→ **PROBLEM REQUIREMENTS**: Print every line of the records below exactly as it reads.
=-=-=-=-=
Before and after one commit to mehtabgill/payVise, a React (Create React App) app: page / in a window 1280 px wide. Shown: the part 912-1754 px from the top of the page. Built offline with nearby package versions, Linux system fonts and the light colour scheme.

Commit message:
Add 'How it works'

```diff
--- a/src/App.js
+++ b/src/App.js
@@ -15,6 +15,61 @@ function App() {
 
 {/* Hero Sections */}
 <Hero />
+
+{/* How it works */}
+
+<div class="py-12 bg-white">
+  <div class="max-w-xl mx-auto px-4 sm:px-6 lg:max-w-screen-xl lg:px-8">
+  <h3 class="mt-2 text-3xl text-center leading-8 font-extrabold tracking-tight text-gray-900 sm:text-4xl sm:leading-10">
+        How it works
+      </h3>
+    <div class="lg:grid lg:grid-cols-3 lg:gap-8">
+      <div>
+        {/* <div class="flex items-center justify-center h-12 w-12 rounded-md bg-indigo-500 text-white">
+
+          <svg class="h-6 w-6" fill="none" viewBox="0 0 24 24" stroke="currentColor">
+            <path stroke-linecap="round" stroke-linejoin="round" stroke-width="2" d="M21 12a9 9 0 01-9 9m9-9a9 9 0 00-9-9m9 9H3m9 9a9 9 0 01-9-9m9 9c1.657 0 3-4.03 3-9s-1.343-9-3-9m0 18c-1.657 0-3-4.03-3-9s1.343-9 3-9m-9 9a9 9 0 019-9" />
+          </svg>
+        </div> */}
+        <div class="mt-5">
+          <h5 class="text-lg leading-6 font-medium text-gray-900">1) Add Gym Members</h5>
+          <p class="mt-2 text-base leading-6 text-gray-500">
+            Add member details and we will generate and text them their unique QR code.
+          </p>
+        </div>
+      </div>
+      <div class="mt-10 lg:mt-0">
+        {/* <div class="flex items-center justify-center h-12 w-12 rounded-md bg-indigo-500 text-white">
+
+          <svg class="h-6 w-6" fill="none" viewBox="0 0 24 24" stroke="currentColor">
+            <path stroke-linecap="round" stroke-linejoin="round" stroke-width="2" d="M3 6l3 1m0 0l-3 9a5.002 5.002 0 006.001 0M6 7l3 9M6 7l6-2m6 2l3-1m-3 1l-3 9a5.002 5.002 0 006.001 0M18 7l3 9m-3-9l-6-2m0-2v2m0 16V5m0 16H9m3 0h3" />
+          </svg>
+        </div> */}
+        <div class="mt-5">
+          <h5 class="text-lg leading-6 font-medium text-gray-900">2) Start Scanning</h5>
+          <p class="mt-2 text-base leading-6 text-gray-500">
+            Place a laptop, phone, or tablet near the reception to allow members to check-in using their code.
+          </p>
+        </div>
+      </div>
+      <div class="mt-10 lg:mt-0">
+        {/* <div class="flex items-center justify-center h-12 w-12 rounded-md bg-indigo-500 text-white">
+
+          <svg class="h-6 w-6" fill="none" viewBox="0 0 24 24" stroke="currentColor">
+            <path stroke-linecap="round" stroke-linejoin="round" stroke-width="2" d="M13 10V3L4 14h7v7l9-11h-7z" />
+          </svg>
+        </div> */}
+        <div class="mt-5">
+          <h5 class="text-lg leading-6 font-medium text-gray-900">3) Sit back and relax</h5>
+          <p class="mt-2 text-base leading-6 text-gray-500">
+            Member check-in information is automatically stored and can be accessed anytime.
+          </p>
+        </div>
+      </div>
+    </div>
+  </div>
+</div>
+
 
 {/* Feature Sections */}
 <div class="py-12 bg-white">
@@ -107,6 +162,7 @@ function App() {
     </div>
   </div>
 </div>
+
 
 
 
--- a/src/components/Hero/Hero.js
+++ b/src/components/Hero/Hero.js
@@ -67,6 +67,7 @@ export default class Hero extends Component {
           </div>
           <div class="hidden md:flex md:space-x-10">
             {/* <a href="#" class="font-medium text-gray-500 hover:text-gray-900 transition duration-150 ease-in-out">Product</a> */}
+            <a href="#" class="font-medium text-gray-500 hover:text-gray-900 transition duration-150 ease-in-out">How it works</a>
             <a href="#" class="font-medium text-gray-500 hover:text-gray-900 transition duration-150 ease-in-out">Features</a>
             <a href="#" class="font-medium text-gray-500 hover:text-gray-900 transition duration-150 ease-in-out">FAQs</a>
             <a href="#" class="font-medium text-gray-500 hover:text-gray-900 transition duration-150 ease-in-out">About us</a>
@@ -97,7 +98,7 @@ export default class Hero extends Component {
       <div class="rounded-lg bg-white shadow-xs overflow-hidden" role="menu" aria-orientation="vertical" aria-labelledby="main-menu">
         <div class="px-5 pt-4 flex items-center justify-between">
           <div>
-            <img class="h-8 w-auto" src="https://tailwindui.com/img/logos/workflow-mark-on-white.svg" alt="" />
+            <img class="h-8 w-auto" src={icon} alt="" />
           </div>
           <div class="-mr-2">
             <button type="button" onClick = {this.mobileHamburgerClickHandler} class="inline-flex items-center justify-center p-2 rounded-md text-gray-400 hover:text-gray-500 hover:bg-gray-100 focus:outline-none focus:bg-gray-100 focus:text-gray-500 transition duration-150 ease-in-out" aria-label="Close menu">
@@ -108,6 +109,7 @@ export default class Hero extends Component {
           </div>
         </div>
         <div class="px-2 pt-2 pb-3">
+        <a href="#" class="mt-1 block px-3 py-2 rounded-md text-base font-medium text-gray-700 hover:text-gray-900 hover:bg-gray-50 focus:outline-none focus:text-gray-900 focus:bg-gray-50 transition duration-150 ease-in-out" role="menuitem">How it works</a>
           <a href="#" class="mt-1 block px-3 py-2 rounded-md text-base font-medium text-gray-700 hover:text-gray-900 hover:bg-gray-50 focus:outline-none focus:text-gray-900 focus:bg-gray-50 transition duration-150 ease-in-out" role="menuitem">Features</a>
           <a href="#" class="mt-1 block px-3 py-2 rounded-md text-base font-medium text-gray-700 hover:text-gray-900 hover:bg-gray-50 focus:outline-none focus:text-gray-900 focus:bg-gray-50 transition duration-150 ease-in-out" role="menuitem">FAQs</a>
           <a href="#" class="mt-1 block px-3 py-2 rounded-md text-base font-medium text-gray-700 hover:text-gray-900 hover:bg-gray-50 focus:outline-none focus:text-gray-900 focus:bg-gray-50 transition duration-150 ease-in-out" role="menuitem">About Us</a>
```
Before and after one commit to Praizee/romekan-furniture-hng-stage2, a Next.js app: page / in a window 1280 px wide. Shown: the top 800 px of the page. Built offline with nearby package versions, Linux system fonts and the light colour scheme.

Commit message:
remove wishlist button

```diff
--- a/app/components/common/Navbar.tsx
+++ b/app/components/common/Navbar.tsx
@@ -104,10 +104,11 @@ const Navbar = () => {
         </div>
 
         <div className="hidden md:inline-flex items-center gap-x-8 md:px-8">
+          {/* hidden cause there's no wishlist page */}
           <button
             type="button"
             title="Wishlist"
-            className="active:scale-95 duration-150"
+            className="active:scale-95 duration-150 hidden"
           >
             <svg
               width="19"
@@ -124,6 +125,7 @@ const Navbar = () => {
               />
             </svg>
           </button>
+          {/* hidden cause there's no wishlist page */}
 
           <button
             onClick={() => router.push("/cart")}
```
=-=-=-=-=
→ **RESULT**:
Before and after one commit to mehtabgill/payVise, a React (Create React App) app: page / in a window 1280 px wide. Shown: the part 912-1754 px from the top of the page. Built offline with nearby package versions, Linux system fonts and the light colour scheme.

Commit message:
Add 'How it works'

```diff
--- a/src/App.js
+++ b/src/App.js
@@ -15,6 +15,61 @@ function App() {
 
 {/* Hero Sections */}
 <Hero />
+
+{/* How it works */}
+
+<div class="py-12 bg-white">
+  <div class="max-w-xl mx-auto px-4 sm:px-6 lg:max-w-screen-xl lg:px-8">
+  <h3 class="mt-2 text-3xl text-center leading-8 font-extrabold tracking-tight text-gray-900 sm:text-4xl sm:leading-10">
+        How it works
+      </h3>
+    <div class="lg:grid lg:grid-cols-3 lg:gap-8">
+      <div>
+        {/* <div class="flex items-center justify-center h-12 w-12 rounded-md bg-indigo-500 text-white">
+
+          <svg class="h-6 w-6" fill="none" viewBox="0 0 24 24" stroke="currentColor">
+            <path stroke-linecap="round" stroke-linejoin="round" stroke-width="2" d="M21 12a9 9 0 01-9 9m9-9a9 9 0 00-9-9m9 9H3m9 9a9 9 0 01-9-9m9 9c1.657 0 3-4.03 3-9s-1.343-9-3-9m0 18c-1.657 0-3-4.03-3-9s1.343-9 3-9m-9 9a9 9 0 019-9" />
+          </svg>
+        </div> */}
+        <div class="mt-5">
+          <h5 class="text-lg leading-6 font-medium text-gray-900">1) Add Gym Members</h5>
+          <p class="mt-2 text-base leading-6 text-gray-500">
+            Add member details and we will generate and text them their unique QR code.
+          </p>
+        </div>
+      </div>
+      <div class="mt-10 lg:mt-0">
+        {/* <div class="flex items-center justify-center h-12 w-12 rounded-md bg-indigo-500 text-white">
+
+          <svg class="h-6 w-6" fill="none" viewBox="0 0 24 24" stroke="currentColor">
+            <path stroke-linecap="round" stroke-linejoin="round" stroke-width="2" d="M3 6l3 1m0 0l-3 9a5.002 5.002 0 006.001 0M6 7l3 9M6 7l6-2m6 2l3-1m-3 1l-3 9a5.002 5.002 0 006.001 0M18 7l3 9m-3-9l-6-2m0-2v2m0 16V5m0 16H9m3 0h3" />
+          </svg>
+        </div> */}
+        <div class="mt-5">
+          <h5 class="text-lg leading-6 font-medium text-gray-900">2) Start Scanning</h5>
+          <p class="mt-2 text-base leading-6 text-gray-500">
+            Place a laptop, phone, or tablet near the reception to allow members to check-in using their code.
+          </p>
+        </div>
+      </div>
+      <div class="mt-10 lg:mt-0">
+        {/* <div class="flex items-center justify-center h-12 w-12 rounded-md bg-indigo-500 text-white">
+
+          <svg class="h-6 w-6" fill="none" viewBox="0 0 24 24" stroke="currentColor">
+            <path stroke-linecap="round" stroke-linejoin="round" stroke-width="2" d="M13 10V3L4 14h7v7l9-11h-7z" />
+          </svg>
+        </div> */}
+        <div class="mt-5">
+          <h5 class="text-lg leading-6 font-medium text-gray-900">3) Sit back and relax</h5>
+          <p class="mt-2 text-base leading-6 text-gray-500">
+            Member check-in information is automatically stored and can be accessed anytime.
+          </p>
+        </div>
+      </div>
+    </div>
+  </div>
+</div>
+
 
 {/* Feature Sections */}
 <div class="py-12 bg-white">
@@ -107,6 +162,7 @@ function App() {
     </div>
   </div>
 </div>
+
 
 
 
--- a/src/components/Hero/Hero.js
+++ b/src/components/Hero/Hero.js
@@ -67,6 +67,7 @@ export default class Hero extends Component {
           </div>
           <div class="hidden md:flex md:space-x-10">
             {/* <a href="#" class="font-medium text-gray-500 hover:text-gray-900 transition duration-150 ease-in-out">Product</a> */}
+            <a href="#" class="font-medium text-gray-500 hover:text-gray-900 transition duration-150 ease-in-out">How it works</a>
             <a href="#" class="font-medium text-gray-500 hover:text-gray-900 transition duration-150 ease-in-out">Features</a>
             <a href="#" class="font-medium text-gray-500 hover:text-gray-900 transition duration-150 ease-in-out">FAQs</a>
             <a href="#" class="font-medium text-gray-500 hover:text-gray-900 transition duration-150 ease-in-out">About us</a>
@@ -97,7 +98,7 @@ export default class Hero extends Component {
       <div class="rounded-lg bg-white shadow-xs overflow-hidden" role="menu" aria-orientation="vertical" aria-labelledby="main-menu">
         <div class="px-5 pt-4 flex items-center justify-between">
           <div>
-            <img class="h-8 w-auto" src="https://tailwindui.com/img/logos/workflow-mark-on-white.svg" alt="" />
+            <img class="h-8 w-auto" src={icon} alt="" />
           </div>
           <div class="-mr-2">
             <button type="button" onClick = {this.mobileHamburgerClickHandler} class="inline-flex items-center justify-center p-2 rounded-md text-gray-400 hover:text-gray-500 hover:bg-gray-100 focus:outline-none focus:bg-gray-100 focus:text-gray-500 transition duration-150 ease-in-out" aria-label="Close menu">
@@ -108,6 +109,7 @@ export default class Hero extends Component {
           </div>
         </div>
         <div class="px-2 pt-2 pb-3">
+        <a href="#" class="mt-1 block px-3 py-2 rounded-md text-base font-medium text-gray-700 hover:text-gray-900 hover:bg-gray-50 focus:outline-none focus:text-gray-900 focus:bg-gray-50 transition duration-150 ease-in-out" role="menuitem">How it works</a>
           <a href="#" class="mt-1 block px-3 py-2 rounded-md text-base font-medium text-gray-700 hover:text-gray-900 hover:bg-gray-50 focus:outline-none focus:text-gray-900 focus:bg-gray-50 transition duration-150 ease-in-out" role="menuitem">Features</a>
           <a href="#" class="mt-1 block px-3 py-2 rounded-md text-base font-medium text-gray-700 hover:text-gray-900 hover:bg-gray-50 focus:outline-none focus:text-gray-900 focus:bg-gray-50 transition duration-150 ease-in-out" role="menuitem">FAQs</a>
           <a href="#" class="mt-1 block px-3 py-2 rounded-md text-base font-medium text-gray-700 hover:text-gray-900 hover:bg-gray-50 focus:outline-none focus:text-gray-900 focus:bg-gray-50 transition duration-150 ease-in-out" role="menuitem">About Us</a>
```
Before and after one commit to Praizee/romekan-furniture-hng-stage2, a Next.js app: page / in a window 1280 px wide. Shown: the top 800 px of the page. Built offline with nearby package versions, Linux system fonts and the light colour scheme.

Commit message:
remove wishlist button

```diff
--- a/app/components/common/Navbar.tsx
+++ b/app/components/common/Navbar.tsx
@@ -104,10 +104,11 @@ const Navbar = () => {
         </div>
 
         <div className="hidden md:inline-flex items-center gap-x-8 md:px-8">
+          {/* hidden cause there's no wishlist page */}
           <button
             type="button"
             title="Wishlist"
-            className="active:scale-95 duration-150"
+            className="active:scale-95 duration-150 hidden"
           >
             <svg
               width="19"
@@ -124,6 +125,7 @@ const Navbar = () => {
               />
             </svg>
           </button>
+          {/* hidden cause there's no wishlist page */}
 
           <button
             onClick={() => router.push("/cart")}
```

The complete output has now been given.